There’s little question in our minds that most men and women who work in government are honest, fair and reasonable. The same mindset holds true for Paul M. Nick, past president of the Council of Governmental Ethics Laws. “After 22 years in the business,” he tells us, “I can say that the vast majority of public officials want to do the right thing.”
Still, to paraphrase an early 20th-century humorist, Finley Peter Dunne, “You trust your mother, but you still cut the cards.”
In state and local government, there are a variety of ways to cut the cards to ensure that taxpayer dollars aren’t being wasted or spent fraudulently. Among the most important players are inspectors general, performance auditors, evaluators and ethics commissions. Their function is critical. But how well are they able to do their job?
There are, we can tell you, challenges. For starters, these oversight groups are aided by whistleblowers who alert them to violations of the law. But -- and this is a big but -- while two-thirds of states have statutes protecting whistleblowers, there’s still a widespread fear of retribution. That’s just the beginning of the hurdles faced by oversight organizations.
Among the 200 state and local inspector general offices in the U.S., capacities and roles vary. In some states there is just one IG office -- and that one may be dedicated to Medicaid. Other states have a number of IG offices, notably Florida, which maintains over 30 for different agencies, ranging from transportation to health. Generally speaking, the role of an inspector general is to prevent and eliminate fraud, waste and abuse in government. The IG is typically appointed by either a mayor or a governor.

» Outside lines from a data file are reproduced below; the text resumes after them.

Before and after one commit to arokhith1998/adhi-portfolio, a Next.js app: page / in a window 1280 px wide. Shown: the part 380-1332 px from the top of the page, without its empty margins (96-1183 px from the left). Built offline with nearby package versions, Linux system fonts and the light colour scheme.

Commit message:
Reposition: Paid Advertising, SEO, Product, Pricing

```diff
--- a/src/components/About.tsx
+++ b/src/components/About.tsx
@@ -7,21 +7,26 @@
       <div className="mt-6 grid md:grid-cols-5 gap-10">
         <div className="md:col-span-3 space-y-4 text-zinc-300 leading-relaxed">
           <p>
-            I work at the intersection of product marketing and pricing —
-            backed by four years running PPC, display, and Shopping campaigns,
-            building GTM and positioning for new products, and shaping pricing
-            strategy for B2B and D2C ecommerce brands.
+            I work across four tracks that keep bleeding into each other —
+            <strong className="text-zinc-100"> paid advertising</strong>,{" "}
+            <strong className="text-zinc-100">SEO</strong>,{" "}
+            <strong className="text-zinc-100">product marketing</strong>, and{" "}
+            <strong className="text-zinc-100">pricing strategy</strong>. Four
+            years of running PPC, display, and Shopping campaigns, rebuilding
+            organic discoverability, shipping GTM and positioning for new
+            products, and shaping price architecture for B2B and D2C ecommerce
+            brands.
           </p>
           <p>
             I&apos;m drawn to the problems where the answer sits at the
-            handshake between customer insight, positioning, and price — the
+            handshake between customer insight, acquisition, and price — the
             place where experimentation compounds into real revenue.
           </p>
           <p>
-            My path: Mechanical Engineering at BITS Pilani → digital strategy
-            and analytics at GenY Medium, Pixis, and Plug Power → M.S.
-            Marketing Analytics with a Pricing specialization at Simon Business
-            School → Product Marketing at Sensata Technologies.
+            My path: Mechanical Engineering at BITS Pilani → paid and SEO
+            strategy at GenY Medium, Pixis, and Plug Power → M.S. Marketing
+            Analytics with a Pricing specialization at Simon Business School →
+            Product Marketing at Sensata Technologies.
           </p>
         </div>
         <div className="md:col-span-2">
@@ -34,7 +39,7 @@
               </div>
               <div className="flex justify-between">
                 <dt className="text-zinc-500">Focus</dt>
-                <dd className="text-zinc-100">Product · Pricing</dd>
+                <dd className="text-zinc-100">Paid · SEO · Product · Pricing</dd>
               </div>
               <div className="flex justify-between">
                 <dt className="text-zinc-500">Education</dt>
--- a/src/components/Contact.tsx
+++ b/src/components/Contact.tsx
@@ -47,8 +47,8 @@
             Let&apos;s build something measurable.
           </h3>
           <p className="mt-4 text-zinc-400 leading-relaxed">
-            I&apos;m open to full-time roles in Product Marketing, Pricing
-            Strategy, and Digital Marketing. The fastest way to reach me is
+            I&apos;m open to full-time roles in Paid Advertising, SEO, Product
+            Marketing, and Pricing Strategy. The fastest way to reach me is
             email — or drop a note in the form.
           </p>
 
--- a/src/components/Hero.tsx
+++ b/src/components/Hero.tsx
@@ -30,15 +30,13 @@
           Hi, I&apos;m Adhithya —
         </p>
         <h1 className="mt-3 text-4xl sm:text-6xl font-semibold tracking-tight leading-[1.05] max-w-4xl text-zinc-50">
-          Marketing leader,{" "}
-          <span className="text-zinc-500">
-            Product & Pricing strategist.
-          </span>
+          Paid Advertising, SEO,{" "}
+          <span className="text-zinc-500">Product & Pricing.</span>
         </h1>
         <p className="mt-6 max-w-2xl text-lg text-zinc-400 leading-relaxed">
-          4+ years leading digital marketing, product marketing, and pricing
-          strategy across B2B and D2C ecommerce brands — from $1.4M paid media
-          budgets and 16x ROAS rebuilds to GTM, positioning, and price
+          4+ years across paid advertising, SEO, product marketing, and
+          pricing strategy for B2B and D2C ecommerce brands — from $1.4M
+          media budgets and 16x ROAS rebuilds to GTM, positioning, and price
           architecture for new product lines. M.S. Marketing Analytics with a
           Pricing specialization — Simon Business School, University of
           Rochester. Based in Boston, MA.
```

Part of the challenge here is that when an IG is selected by politicians, there is a potential for conflicts of interest. This possibility turned into a reality in Louisiana. According to reports from Stephen Street, president of the National Association of Inspectors General and Louisiana’s IG in 2012 and again in 2016, legislators were dismayed over an investigation of improprieties on the part of politically popular public officials and tried to defund the IG offices. “They would never admit that was their true motivation,” he says. “They claimed it was for budget problems.”
Still, the threat of that kind of action can create a chilling effect on the degree to which an oversight office moves forward.
In addition to the fear of being defunded, there is the concern about their findings being ignored. Performance auditors, for example, may find that recommendations they make after auditing an agency are, in effect, invisible. In large part that’s because there’s little real pressure on city or state leaders to pay attention. The same can be true of evaluators’ reports.
One solution is to create the needed pressures. The most obvious way to do this is to engage the public through publicity about audits and evaluations. But that route has its hurdles. Although her city does a great job on that front, Alexandra Fercak, senior management auditor for Portland, Ore., maintains that a big part of the reason her colleagues elsewhere don’t get publicity is that they don’t want it. “A lot of audit shops have been horrified when I talk about how we push things out to the media,” she says. “They think that’s just wrong, and that their city council wouldn’t like it.”
As to ethics commissions, many are formed in the wake of a scandal. These bodies are often stymied by the lack of enough funding to seek out bad players in government. They have to rely on the press to dig up the dirt, and only then can they follow up.
But that’s a bit like building a house on a foundation of mud. The number of state and local investigative reporters has declined. That adds to the hurdles state and local government oversight groups face in keeping tabs on their agencies, officials and functions.